Fashion, Apparel and Footwear Industries in the United States are scaling steadily from $323B in 2013 to an anticipated $353B in 2018 (source: Statista). Interestingly, the US market witnessed a 13% increase in the number of stores closed in the year 2017, as compared to the previous recession back in 2008, despite the current rise of overall industry revenue (source: Fung Global Retail & Technology).
The increased use of mobile and web channels are pushing lifestyle brands to revisit their customer engagement and conversion strategies. Some of the must have features that lifestyle brand manufacturers and retailers should consider in their digital commerce strategy are:
- Today: Personalization
- Near Future: Conversational Commerce
- Not So Far Future: Augmented Reality
Personalization in the eCommerce context means tailoring the user’s experience on the website based on the previous interactions and transactions. Research shows that offering personalized content can help increase the average order size by more than 20 percent (source: SAP hybris).
It is vital to collect personal and clickstream data and more importantly, to use the collected data properly for enhancing the customer’s experience by showing them personalized offers and content.
Customer demands are changing – the ability to search for products via different means (like text search, barcode search, image search, voice search), demanding competitive pricing, fast checkout & delivery and personalized shopping experience that meets their mobile first approach. These are some of the basics eCommerce offerings now.
Few types of personalized experiences that can be offered on the website are as follows:
- Recommendations based on a customer’s previously purchased items
- Recommendations based on browsing history, reminding customers of products they’ve shown interest in
- Displaying recommendations/offers related to a previously browsed product or category
In addition to personalization on the web, there is another area that needs to be personalized too – Emails.

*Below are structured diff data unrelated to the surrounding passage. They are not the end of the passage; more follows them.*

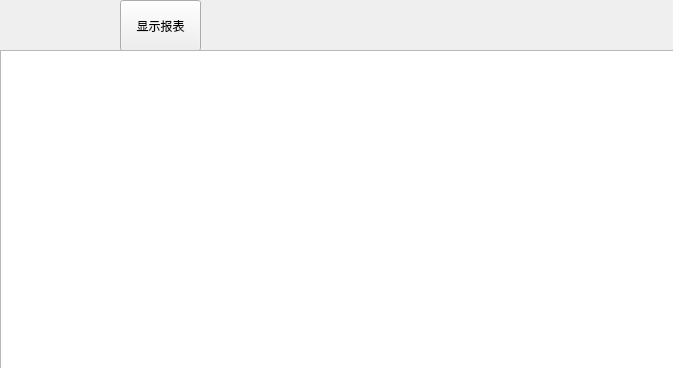
Before: the Qt Designer form readrecord.ui in yaojiang375/TimeRecord5th, drawn with Qt 5.
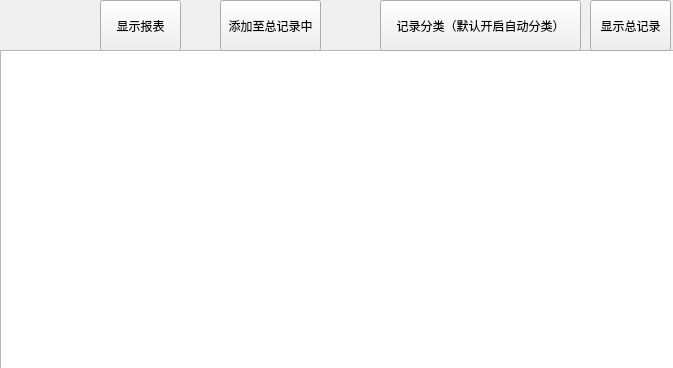
After: the same form once the commit is applied.

The edit to the form file:
```diff
--- a/readrecord.ui
+++ b/readrecord.ui
@@ -16,7 +16,7 @@
   <widget class="QPushButton" name="ShowButton">
    <property name="geometry">
     <rect>
-     <x>120</x>
+     <x>100</x>
      <y>0</y>
      <width>81</width>
      <height>51</height>
@@ -39,6 +39,45 @@
     </rect>
    </property>
   </widget>
+  <widget class="QPushButton" name="RecordSort">
+   <property name="geometry">
+    <rect>
+     <x>380</x>
+     <y>0</y>
+     <width>201</width>
+     <height>51</height>
+    </rect>
+   </property>
+   <property name="text">
+    <string>记录分类（默认开启自动分类）</string>
+   </property>
+  </widget>
+  <widget class="QPushButton" name="AddToRecordDB">
+   <property name="geometry">
+    <rect>
+     <x>220</x>
+     <y>0</y>
+     <width>101</width>
+     <height>51</height>
+    </rect>
+   </property>
+   <property name="text">
+    <string>添加至总记录中</string>
+   </property>
+  </widget>
+  <widget class="QPushButton" name="ShowRecordDB">
+   <property name="geometry">
+    <rect>
+     <x>590</x>
+     <y>0</y>
+     <width>81</width>
+     <height>51</height>
+    </rect>
+   </property>
+   <property name="text">
+    <string>显示总记录</string>
+   </property>
+  </widget>
  </widget>
  <resources/>
  <connections/>
```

Listed below are examples of topics that can be used to engage with the customer via personalized emails.
- Sending them offers on recently viewed products and categories
- Reminding visitor about items in their abandoned carts
- Newly launched products
- Targeted Promotions
Near Future: Conversational Commerce
Evolution of Shopping:
From: In store purchases – physically experiencing the touch and feel of the product
To: Online Orders – virtually experiencing the product
And now: Voice Orders – just asking to buy the product
Out of the thousands of things you can do through a voice assistant, shopping is one of them. Voice Shopping revenue is expected to increase to $40 billion by 2022, up from $2 billion today (Source: PR Newswire). The three most commonly shopped categories through voice are: grocery (20%), entertainment (19%) and electronics (17%). Clothing is fourth at 8% (Source: PR Newswire).
There is a tremendous potential to tap into this market for the lifestyle brands too. Just like other sales channels, it is vital to get the strategy right – from identifying the right opportunity, to providing the right messaging, to offering appropriate calls to action. Companies can start by enabling voice search on their existing mobile apps and websites, that will allow customers to search for specific products by just talking to their mobile phone. Outdoor gear and apparel retailer The North Face, saw an increase of 35% in their search conversion rate and a 24% increase in revenue from search, after implementing natural language and voice-enabled search on their European sites (Source: Retail Dive).
Not So Far Future: Augmented Reality
As lifestyle brands gear their digital strategy, it is crucial to address their customer’s pain points both from their brick & mortar stores and their online channels. One of them is being able to try on products to determine the best fit and look. In Brick & Mortar stores, it is frustrating when there is a line for the dressing room at anytime and it even more so during the holiday rush. As a result many customers just give up and don’t purchase or end up buying online, only to find the clothes don’t fit and now they have to return the products. In either case, companies are providing poor customer experience and losing sales.
Thanks to Augmented Reality (the technology that enables superimposing objects like clothing on a person via the mobile phone’s camera), this problem can now be solved with the use of Apple’s ARkit and Google’s ARcore, development platforms for augmented reality. Many apparel and sunglasses companies have virtual try-ons or are working on introducing virtual try-ons for their websites and mobile apps. Introducing features like this will help increase the conversion rates on their websites, increase average order values, increase sales and significantly reduce returns.
Companies that have pioneered this technology fall into categories like beauty products (L’Oreal & Sephora), sunglasses (Smith Optics & Ray-Ban), furniture (Pottery Bran, Wayfair, Houzz & IKEA), footwear (Lacoste and Converse) and last, but not the least, Amazon. In addition, Gap, an iconic lifestyle brand, has also announced its plans to introduce virtual dressing rooms.